Sunday, 14 August 2011

4 Most Depressing Consequences of the Sovereign Debt Rating Downgrade

1) Washington plays the blame game

After the downgrade announcement by Standard & Poor's, politicians in Washington almost immediately put their PR activities in overdrive with what seemed like the sole motive of trying to pin the blame on someone.

The Republicans blamed Obama, the Democrats blamed the Republicans, everybody blamed S&P, and nobody really took the time out to accept that there was a real problem. S&P had even made it clear that one of the major reasons for the debt downgrade was that the irresponsible manner in which the debt ceiling debate was handled indicated that the political system was far from efficient in a time when the U.S. needs a strong political system.

Given that the U.S. Treasury came within a couple of days of defaulting on interest payments for its $14 Trillion debts outstanding, a situation brought upon by partisan bickering in Washington, and that a half baked bill was basically just handed in at the last minute to stave off a near term default without any solutions for reducing the budget deficit, and that even after a downgrade, the political system did not attempt to at least discuss options for reducing the deficit, but blamed the agency that cut its rating for making a mistake, it seems to us that S&P had plenty strong reason to at least state that the political system in the U.S. has become too unstable for a sustainable economy.

2) Otherwise Sane People Making Inane Comments

Tuesday, 9 August 2011

Speculative Update: Bank of America looking very jittery

* Please note that this post is speculative only. The Weekly CryGest is not responsible for anything that results due to this (or any other, to be honest) post.

Bank of America Corp. (BAC) fell over 20% in yesterday's trading. We don't mean to predict anything here at The Weekly CryGest, but we think there could be a significant problem arising at the bank mainly due to record claims from Fannie and Freddie over soured mortgage loans.

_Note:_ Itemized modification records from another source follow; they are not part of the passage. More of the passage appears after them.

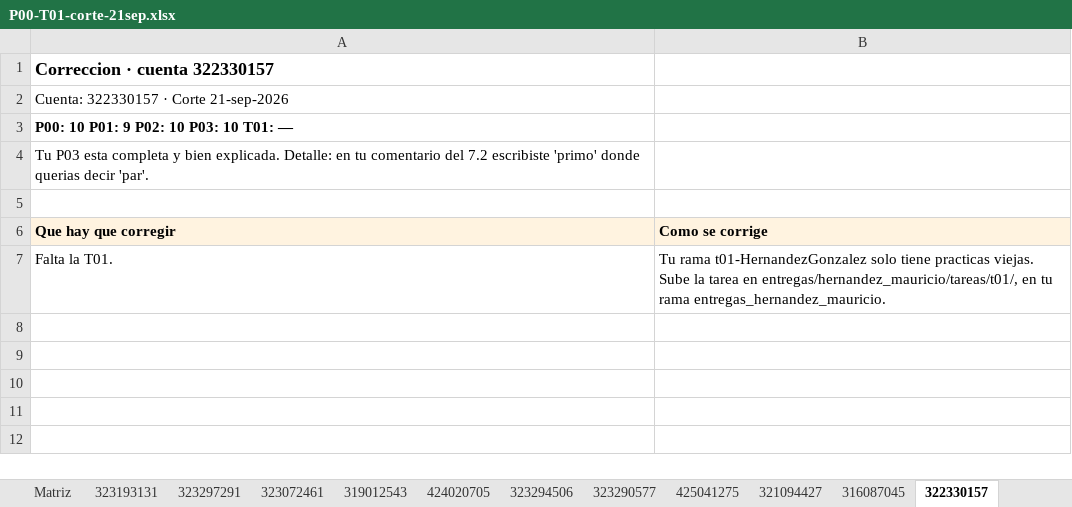
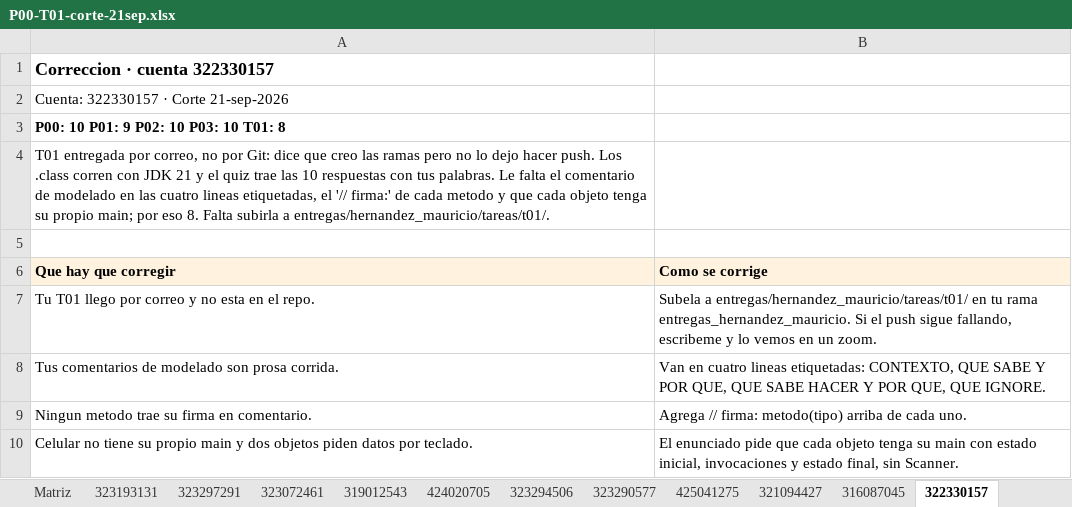
Before and after one commit to OscarRuiz21/mpoo-2027-1, an Excel workbook: calificaciones/P00-T01-corte-21sep.xlsx, sheet 322330157, drawn as a sheet; values as stored, in another font and other column widths than the file's, no borders; removed rows and columns are numbered as before the commit, all else as after; the diff names each change by its address in the sheet, - before the commit and + after, or states it on an @@ line.

Commit message:
Corte 21-sep: T01 sin entregar queda como NP (#86)
* Corte 21-sep: la T01 sin entregar queda como NP

* Corte 21-sep: NP en la T01 sin entregar y la T01 recibida por correo, calificada

```diff
--- a/calificaciones/P00-T01-corte-21sep.xlsx (sheet 322330157)
+++ b/calificaciones/P00-T01-corte-21sep.xlsx (sheet 322330157)
-A3 (Que hay que corregir): P00: 10 P01: 9 P02: 10 P03: 10 T01: —
+A3 (Que hay que corregir): P00: 10 P01: 9 P02: 10 P03: 10 T01: 8
-A4 (Que hay que corregir): Tu P03 esta completa y bien explicada. Detalle: en tu comentario del 7.2 escribiste 'primo' donde querias decir 'par'.
+A4 (Que hay que corregir): T01 entregada por correo, no por Git: dice que creo las ramas pero no lo dejo hacer push. Los .class corren con JDK 21 y el quiz trae las 10 respuestas con tus palabras. Le falta el comentario de modelado en las cuatro lineas etiquetadas, el '// firma:' de cada metodo y que cada objeto tenga su propio main; por eso 8. Falta subirla a entregas/hernandez_mauricio/tareas/t01/.
-row 7: Falta la T01. | Tu rama t01-HernandezGonzalez solo tiene practicas viejas. Sube la tarea en entregas/hernandez_mauricio/tareas/t01/, en tu rama entregas_hernandez_mauricio.
+row 7: Tu T01 llego por correo y no esta en el repo. | Subela a entregas/hernandez_mauricio/tareas/t01/ en tu rama entregas_hernandez_mauricio. Si el push sigue fallando, escribeme y lo vemos en un zoom.
+row 8: Tus comentarios de modelado son prosa corrida. | Van en cuatro lineas etiquetadas: CONTEXTO, QUE SABE Y POR QUE, QUE SABE HACER Y POR QUE, QUE IGNORE.
+row 9: Ningun metodo trae su firma en comentario. | Agrega // firma: metodo(tipo) arriba de cada uno.
+row 10: Celular no tiene su propio main y dos objetos piden datos por teclado. | El enunciado pide que cada objeto tenga su main con estado inicial, invocaciones y estado final, sin Scanner.
```
Also changed, not shown: sheet Matriz.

Exacerbating the problem is that Freddie Mac has already asked the government for $1.5 Billion and with government finances the way they are, it is very possible that Freddie and Fannie would be 'urged' to organize as much of its funding requirements from the private sector.

Again, we're not saying something will happen, but, we think something might be brewing at Bank of America. And if something happens, remember Lehman?

Monday, 8 August 2011

U.S. Debt Ratings Cut, S&P Blamed

Standard & Poor's cut the long term sovereign debt rating on U.S. Government Bonds on Friday in an unprecedented, though not unexpected move.

Among the reasons cited for the ratings cut were “that the fiscal consolidation plan that Congress and the Administration recently agreed to falls short of what, in (S&P's) view, would be necessary to stabilize the government’s medium-term debt dynamics,” and excessive political "brinksmanship" demonstrated during the Debt Ceiling debates.

Saturday, 30 July 2011

Update: Debt Debacle - Talks go backwards as potential U.S. Sovereign Default deadline looms

Last week, we wrote about the standoff between House Republicans and the President in coming to a resolution to the debt ceiling issue. Well, turns out, almost one week on and not only has there been little to no progress on the issue, but it seems like the discussions have taken a step back from resolution.

While the bigger stories last week rested on the hopelessly unproductive debate between House Speaker John Boehner and Barack Obama, the main story of this week is that of Boehner trying to chalk out a plan that can get the support of fellow Republicans. Seriously Mr. Boehner, one week you're trying to negotiate a solution to to the debt crisis with the President and the next, trying to figure out what your (and your party's) stance on the issue is?

Monday, 25 July 2011

Obama, Republicans keep playing Chicken with U.S. Economy as August 2nd approaches

House Republicans ended discussions on raising the debt ceiling on U.S. government debt in a move that could very soon land the nation in a pretty sticky situation contemplating how to put a spin on defaulting on its sovereign debt.

The debt ceiling is a cap enforced by the Congress to keep a check on Congressional borrowing (and spending) in the same manner a degenerate gambler sets a maximum loss limit for his trip to the poker table. In keeping with the analogy, Congress has the power to arbitrarily increase the debt ceiling when it feels that it should borrow more to stay in the game and ride past its dry spell.

Monday, 18 July 2011

Welcome to The Weekly CryGest

Hello All.

Welcome to The Weekly Crygest. In the coming weeks, this blog will target selected news and current affairs events every week and post a biased, opinionated, and sometimes factually incorrect view on each matter.

We would like to state upfront that we are not responsible for any harm, whether emotional, psychological, or of any other nature, caused by anything you read on this blog (although we would gladly take credit for any fortuitous event occurring in your life after reading it).

We hope that you enjoy the articles to come and would especially value your comments and feedback on the articles to come.